Heating pad temp?

Discussion in 'Raising Baby Chicks' started by mrkep, Mar 13, 2018.

  1. mrkep

    mrkep Songster

    Mar 10, 2010
    Richwood , Ohio
    I made a momma's heating pad cave for the chicks we will receive in April. When I turned it on, the temp got to only 80 degrees. The recommendations for heating with a lamp are to maintain 95 for the first week, then reduce it weekly. So do I have a defective pad or will 80 be OK because they will be close together in the cave. I will have this in the coop starting the first week of April so the outside temps shouldn't be terribly cold and it will be away from any drafts.
    wattaya think?
    ButtonquailGirl14 likes this.
  2. lazy gardener

    lazy gardener Crossing the Road

    Nov 7, 2012
    What will your coldest temps be when you get your chicks? And how many chicks? Try putting our hand in the cave, and press the back of your hand against the pad. Leave your hand there for a few minutes. Comfortably warm? That's what the chick will feel. They will need to have the pad low enough that they can snuggle up under it and get direct contact. What model/brand of pad did you buy and how many different settings does it have? Are you sure it will stay on 24/7. Many of the newer pads have a 2 hour auto shut off. Be sure your pad does not have that feature!
  3. alexa009

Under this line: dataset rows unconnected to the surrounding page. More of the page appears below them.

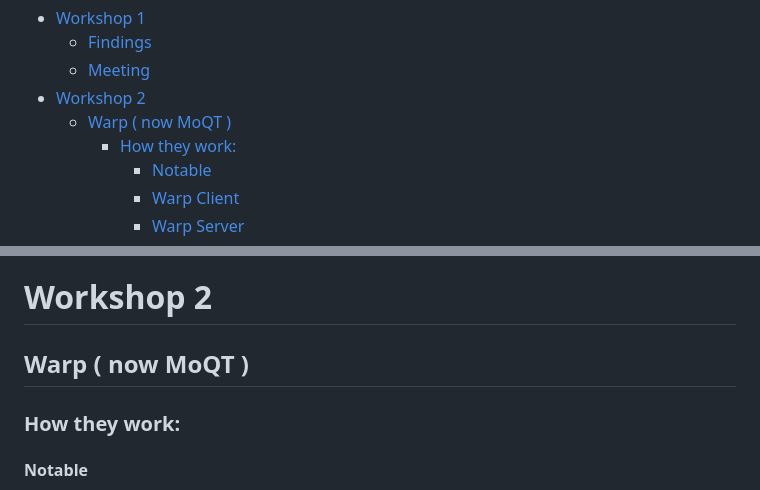
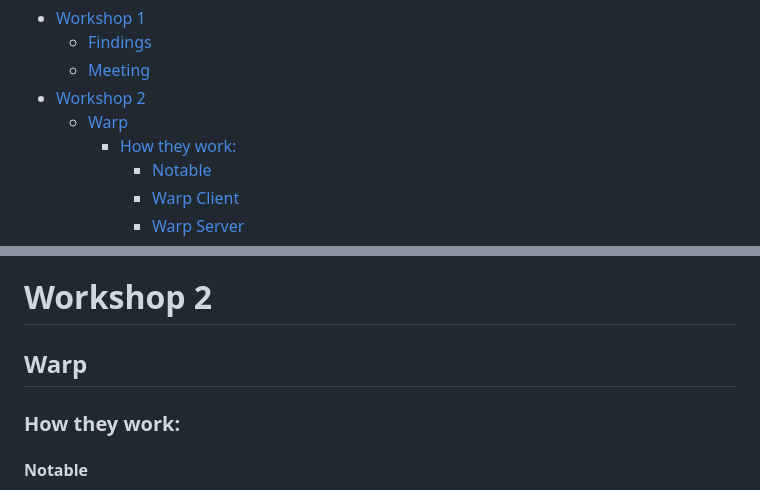
Before and after one commit to ArckyPN/tu-berlin-awt-pj-ss23-http3, a Markdown page: Material/notes.md, 2 parts joined by grey strips. GitHub-like rendering.

Commit message:
corrected misconception

```diff
--- a/Material/notes.md
+++ b/Material/notes.md
@@ -2,7 +2,7 @@
   - [Findings](#findings)
   - [Meeting](#meeting)
 - [Workshop 2](#workshop-2)
-  - [Warp ( now MoQT )](#warp--now-moqt-)
+  - [Warp](#warp)
     - [How they work:](#how-they-work)
       - [Notable](#notable)
       - [Warp Client](#warp-client)
@@ -34,7 +34,7 @@ TO DO:
 
 # Workshop 2
 
-## Warp ( now MoQT )
+## Warp
 
 ### How they work:
 
```
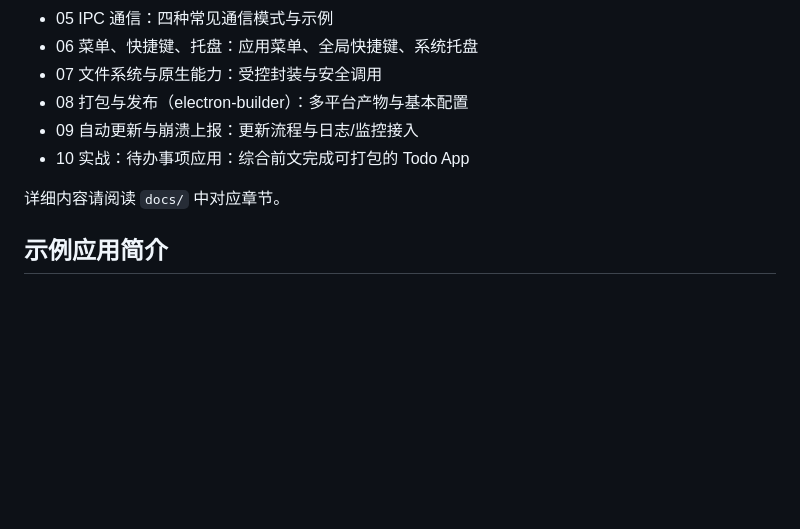
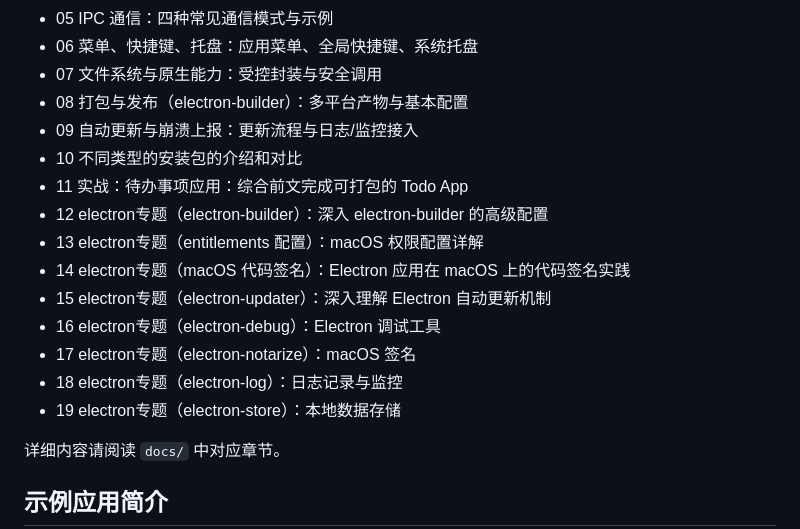
Before and after one commit to techLaoLi/electron-tutorial, a Markdown page: README.md, the part around one of its changes. Rendered like a GitHub page; blank space fills up the shorter version.

```diff
--- a/README.md
+++ b/README.md
@@ -13,7 +13,16 @@
 - 07 文件系统与原生能力：受控封装与安全调用
 - 08 打包与发布（electron-builder）：多平台产物与基本配置
 - 09 自动更新与崩溃上报：更新流程与日志/监控接入
-- 10 实战：待办事项应用：综合前文完成可打包的 Todo App
+- 10 不同类型的安装包的介绍和对比
+- 11 实战：待办事项应用：综合前文完成可打包的 Todo App
+- 12 electron专题（electron-builder）：深入 electron-builder 的高级配置
+- 13 electron专题（entitlements 配置）：macOS 权限配置详解
+- 14 electron专题（macOS 代码签名）：Electron 应用在 macOS 上的代码签名实践
+- 15 electron专题（electron-updater）：深入理解 Electron 自动更新机制
+- 16 electron专题（electron-debug）：Electron 调试工具
+- 17 electron专题（electron-notarize）：macOS 签名
+- 18 electron专题（electron-log）：日志记录与监控
+- 19 electron专题（electron-store）：本地数据存储
 
 详细内容请阅读 `docs/` 中对应章节。
 
```
Also changed, not shown: other parts of README.md (+1 -0 lines), docs/13 electron专题（entitlements 配置）.md (+350 -0 lines).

    alexa009 Crossing the Road

    Apr 6, 2017
    My Coop
    I would recommend the temperature 90-95 degrees for the first week then reduce the temperature 5 degrees every week.
    ButtonquailGirl14 likes this.
  4. Ol Grey Mare

    Ol Grey Mare One egg shy of a full carton. .....

    Mar 9, 2014
    My Coop
    The guidelines for light based heat are actually excessive and tend to lead to overheated birds. When using lights I tend to run pretty well below the guidelunes.
    That being said, one has to understand the differences between light based heat and contact heat such as the mama heat pad. Using light based heat you are heating the entire area from above and trying to maintain a steady warm temperature. With the mama heat pad, brooder plates, etc the heat is taken in by the birds by direct contact with the heat source. Think of it like a mother hen - she warms her chicks when they make direct contact with her skin and absorb the warmth from her. She is not heating the entire 2' area around her nor is she maintaining a specific targeted temperature. The space beneath a mommy heat pad is not going to be 90゚ nor should it be. I use direct heat sources in temperatures well below freezing with chicks from the day they arrive. By the end of the 1st week I actually have to turn down the setting of the heat pad to avoid the chicks being too warm
    HCBeck, aart and ButtonquailGirl14 like this.
  5. aart

    aart Chicken Juggler!

    Nov 27, 2012
    SW Michigan
    My Coop
    Yes, you can't measure the heat from a pad like you do with a lamp.
    If you use an infrared temp gauge on the surface of the pad it will read 100-120.
    Best to have adjustable legs on the pad rack to adjust the height so the chicks can touch their back to the pad. Adjust the pad to be lower in back than in front so the chicks can find the best spot for their size.
    HCBeck, moniquem and Ol Grey Mare like this.
  6. moniquem

    moniquem Crowing

    Feb 3, 2013
    I plan on only using the MHP for my 5 chicks, is that enough or should I also get a heat lamp?
  7. aart

    aart Chicken Juggler!

    Nov 27, 2012
    SW Michigan
    My Coop
    MHP is enough.
    Tho I do have a 100W red reptile bulb I use over the feed/water station during the day for the first couple days...and might be good to have for back up or if you have a chick than needs to be isolated.
    moniquem likes this.

BackYard Chickens is proudly sponsored by: